22 Jan The 3rd Annual Matthew Henson Scholarship
The Joy Trip Project is excited to announce the 3rd recipient of the Matthew Henson Scholarship. In partnership with Polar Explorers, an Illinois-based guiding company, we are pleased to award Carla-Paz Moran Sanchez free tuition to attend a five-day winter travel training course in the Boundary Waters Wilderness Area of Northern Minnesota. Carla-Paz will be joined by last year’s scholar awardee, Christine Meissner, to help guide and mentor her journey through the world of cold weather overland expeditions.
To honor the legacy of the innovator of Arctic exploration and winter adventure, Matthew Alexander Henson, this program aims to inspire people of color to embrace cold weather activities, and to build the necessary skill set to thrive (not just survive) during extreme low-temperature expeditions. In particular, the program focuses on emerging outdoor guides or people with current or future positions of leadership in the outdoor industry.
At the turn of the 20th century, Henson (1866-1955), a leading member of the 1909 Robert Peary Expedition, sponsored by the National Geographic Society, was the first person in history to stand on the North Pole. This remarkable accomplishment was ignored and even denied by many who refused to give credit to a Black American. To encourage a new generation of explorers to seek out and achieve uncommon endeavors of human fortitude and resilience, the Matthew Henson Scholarship provides the training and resources necessary for early-career guides and trip leaders.
“There’s no limit to the impact we can have by changing the landscape of the outdoor industry and inspiring a new generation of backcountry users to be as passionate as we all are about diversity and inclusion in the outdoors (and especially in cold weather recreation),” says Polar Explorers director Annie Aggens.

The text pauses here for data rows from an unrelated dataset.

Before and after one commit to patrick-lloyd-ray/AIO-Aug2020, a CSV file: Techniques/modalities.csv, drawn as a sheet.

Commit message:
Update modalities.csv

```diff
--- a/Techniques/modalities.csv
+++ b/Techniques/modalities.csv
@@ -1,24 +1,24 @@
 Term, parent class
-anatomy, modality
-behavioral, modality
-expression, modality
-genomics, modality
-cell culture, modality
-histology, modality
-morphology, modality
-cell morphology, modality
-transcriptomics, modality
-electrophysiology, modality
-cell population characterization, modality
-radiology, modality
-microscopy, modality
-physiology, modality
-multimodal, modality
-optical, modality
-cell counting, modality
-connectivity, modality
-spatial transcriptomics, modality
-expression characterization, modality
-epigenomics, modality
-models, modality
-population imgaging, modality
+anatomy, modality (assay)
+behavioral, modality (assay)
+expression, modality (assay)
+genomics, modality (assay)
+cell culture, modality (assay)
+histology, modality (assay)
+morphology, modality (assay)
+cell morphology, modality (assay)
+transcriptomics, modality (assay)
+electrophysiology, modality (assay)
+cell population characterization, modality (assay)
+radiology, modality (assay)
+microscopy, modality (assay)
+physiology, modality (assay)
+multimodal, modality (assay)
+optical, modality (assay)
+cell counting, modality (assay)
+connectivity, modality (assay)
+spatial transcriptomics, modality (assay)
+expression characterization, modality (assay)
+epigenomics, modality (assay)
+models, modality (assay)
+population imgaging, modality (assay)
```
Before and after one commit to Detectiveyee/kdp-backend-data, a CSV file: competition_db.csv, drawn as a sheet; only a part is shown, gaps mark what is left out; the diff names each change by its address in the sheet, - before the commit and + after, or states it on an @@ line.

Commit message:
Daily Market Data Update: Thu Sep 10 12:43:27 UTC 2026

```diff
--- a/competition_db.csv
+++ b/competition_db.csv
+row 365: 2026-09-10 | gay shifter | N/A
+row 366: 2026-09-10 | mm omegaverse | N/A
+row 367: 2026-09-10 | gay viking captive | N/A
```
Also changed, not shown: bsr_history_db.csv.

This year’s scholarship recipient is already an accomplished adventure guide, and is based in Chile. Carla-Paz was born and raised near the ocean and has been exploring nature and exotic places from a young age. She has lived in six different countries and has visited others in pursuit of adventure. She enjoys solo traveling and has committed to personal expeditions – from backpacking through India (age 19), traveling along the Amazon River from start to finish (age 20) and backpacking throughout South America on several occasions. She also finds that bicycling is one of the best ways to travel. Carla-Paz has ridden her bike more than 1000km across northern Patagonia in 50 days and also cycled solo from Vancouver, Canada, to San Francisco, California, in 30 days.

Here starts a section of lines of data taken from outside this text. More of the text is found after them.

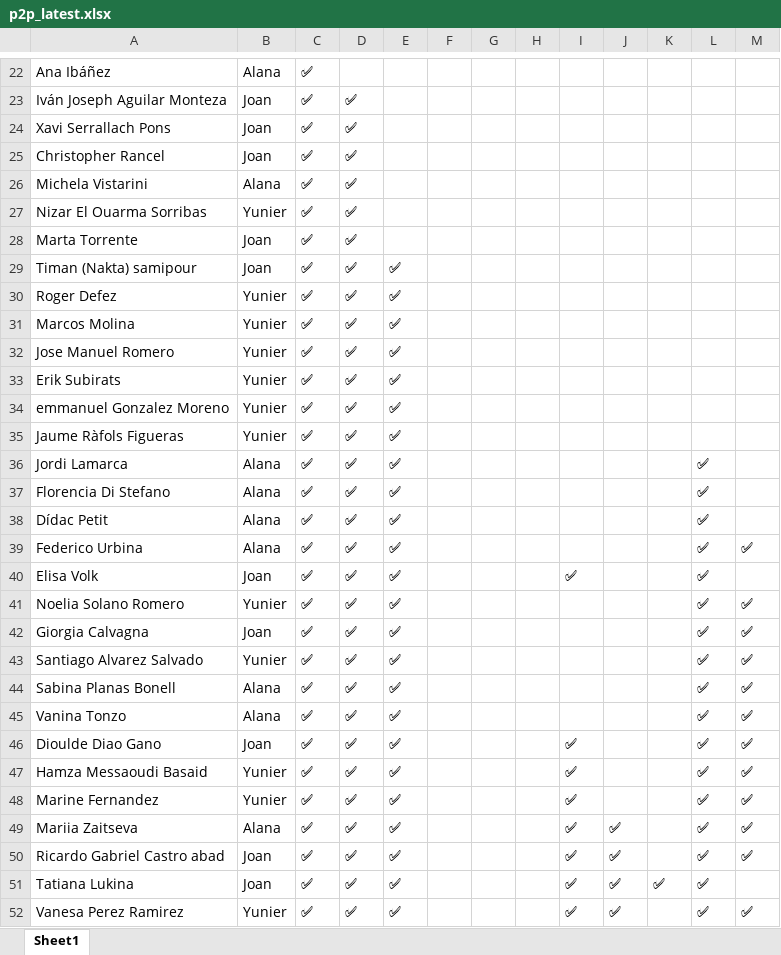
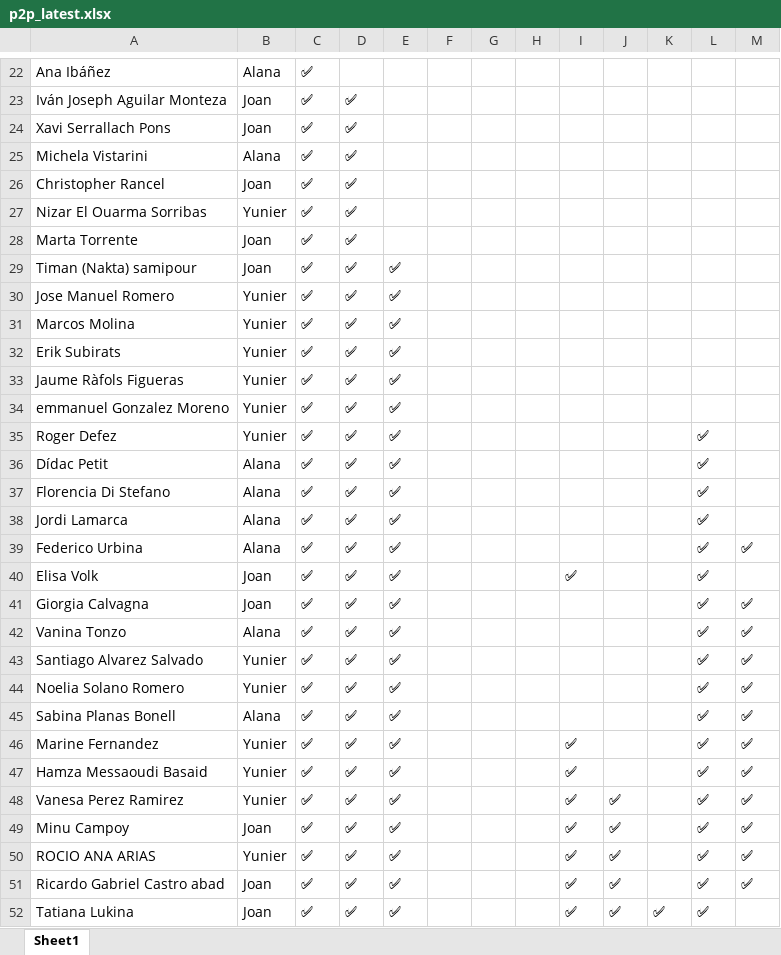
Before and after one commit to alanaolivieri/P2P-ITA, an Excel workbook: data/p2p_latest.xlsx, sheet Sheet1, drawn as a sheet; only a part is shown, gaps mark what is left out; values as stored, in another font and other column widths than the file's, no borders; removed rows and columns are numbered as before the commit, all else as after; the diff covers the shown part only; the diff names each change by its address in the sheet, - before the commit and + after, or states it on an @@ line.

Commit message:
Auto update P2P 2026-04-10 10:45

```diff
--- a/data/p2p_latest.xlsx (sheet Sheet1)
+++ b/data/p2p_latest.xlsx (sheet Sheet1)
@@ row 26 moved to row 25: Michela Vistarini @@
-A30: Roger Defez
+A30: Jose Manuel Romero
-row 32: Jose Manuel Romero | Yunier | ✅ | ✅ | ✅
+row 33: Jaume Ràfols Figueras | Yunier | ✅ | ✅ | ✅
-A35: Jaume Ràfols Figueras
+A35: Roger Defez
-L35: (empty)
+L35: ✅
@@ row 38 moved to row 36: Dídac Petit @@
@@ row 42 moved to row 41: Giorgia Calvagna @@
@@ row 45 moved to row 42: Vanina Tonzo @@
-A46: Dioulde Diao Gano
+A46: Marine Fernandez
-B46: Joan
+B46: Yunier
-row 48: Marine Fernandez | Yunier | ✅ | ✅ | ✅ |  |  |  | ✅ |  |  | ✅ | ✅
@@ row 52 moved to row 48: Vanesa Perez Ramirez @@
-A49: Mariia Zaitseva
+A49: Minu Campoy
-B49: Alana
+B49: Joan
@@ row 53 moved to row 50: ROCIO ANA ARIAS @@
```
Also changed, not shown: 3 added rows, 3 removed rows and 2 edited cells elsewhere in this sheet.
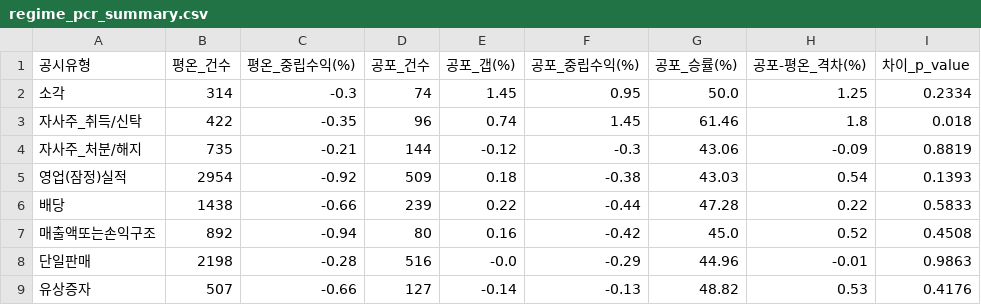
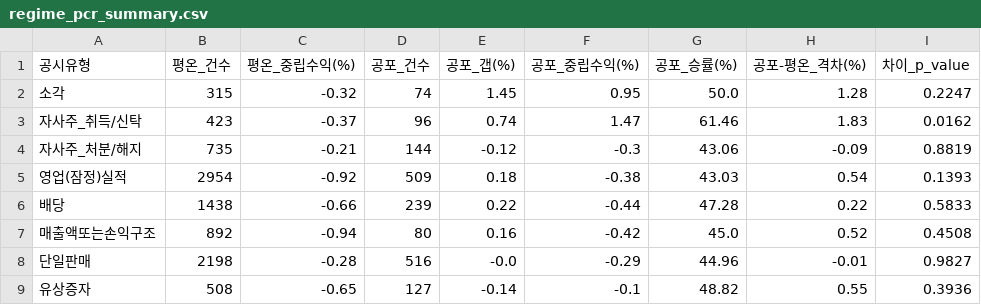
Before and after one commit to smy4462-hash/kr_quant_pipeline, a CSV file: outputs/regime_pcr_summary.csv, drawn as a sheet.

```diff
--- a/outputs/regime_pcr_summary.csv
+++ b/outputs/regime_pcr_summary.csv
@@ -1,4 +1,4 @@
 공시유형,평온_건수,평온_중립수익(%),공포_건수,공포_갭(%),공포_중립수익(%),공포_승률(%),공포-평온_격차(%),차이_p_value
-소각,314,-0.3,74,1.45,0.95,50.0,1.25,0.2334
-자사주_취득/신탁,422,-0.35,96,0.74,1.45,61.46,1.8,0.018
+소각,315,-0.32,74,1.45,0.95,50.0,1.28,0.2247
+자사주_취득/신탁,423,-0.37,96,0.74,1.47,61.46,1.83,0.0162
 자사주_처분/해지,735,-0.21,144,-0.12,-0.3,43.06,-0.09,0.8819
@@ -7,3 +7,3 @@
 매출액또는손익구조,892,-0.94,80,0.16,-0.42,45.0,0.52,0.4508
-단일판매,2198,-0.28,516,-0.0,-0.29,44.96,-0.01,0.9863
-유상증자,507,-0.66,127,-0.14,-0.13,48.82,0.53,0.4176
+단일판매,2198,-0.28,516,-0.0,-0.29,44.96,-0.01,0.9827
+유상증자,508,-0.65,127,-0.14,-0.1,48.82,0.55,0.3936
```
Also changed, not shown: outputs/buyback_intensity.csv, outputs/keyword_event_summary.csv, 8 other files.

Working as a guide in Patagonia, and camps in Antarctica, has given her a love of remote and cold places. She thrives in rough environments with raw wilderness. She says it is in nature’s “uncomfortable comfort” where she feels most at home.
In her scholarship application, Carla-Paz described her desire to make outdoor experiences more accessible to people of color, who are seldom represented among the global community of professional guides and adventurers.
“As a POC and a woman from South America, with only my life experience to back my knowledge, it’s sometimes difficult to be taken seriously. Most of the time, the industry tends to underestimate my capacities and abilities due to their preconceived prejudices. More often than not, I have to prove my self-worth and abilities on the job by successfully exceeding their expectations,” she wrote. “I often found myself being the only POC, Latino-woman, in the settings I’m working, and even though the situation has improved in the last decade or so, diversity is still extremely elusive in the outdoor industry.”
In the spirit of what this scholarship aims to achieve, Carla-Paz said she looks forward to encouraging others like her to pursue careers in outdoor recreation as well.
“Having worked in the outdoor industry for more than a decade, I’ve made it a personal goal to inspire and bring nature to minorities, such as people of color, especially women of color, who are rarely seen guiding and even practicing activities outdoors,” she wrote. “I aim to be a part of the evolution of creating safe spaces in the mountains, rivers and nature for all people who historically have been marginalized, culturally and economically, from enjoying the great outdoors.”
The Matthew Henson Scholarship is part of the continuing mission of Polar Explorers and the Joy Trip Project to provide both training assistance and role models for aspiring outdoor professionals. As a two-year commitment, Carla-Paz will help mentor the next recipient of this award in 2025. In cooperation with several outdoor industry companies, we hope to create pathways toward worthwhile employment and career advancement opportunities. We are grateful to the many organizations that provide us with gear and clothing items to support the safety and comfort of our participants each year.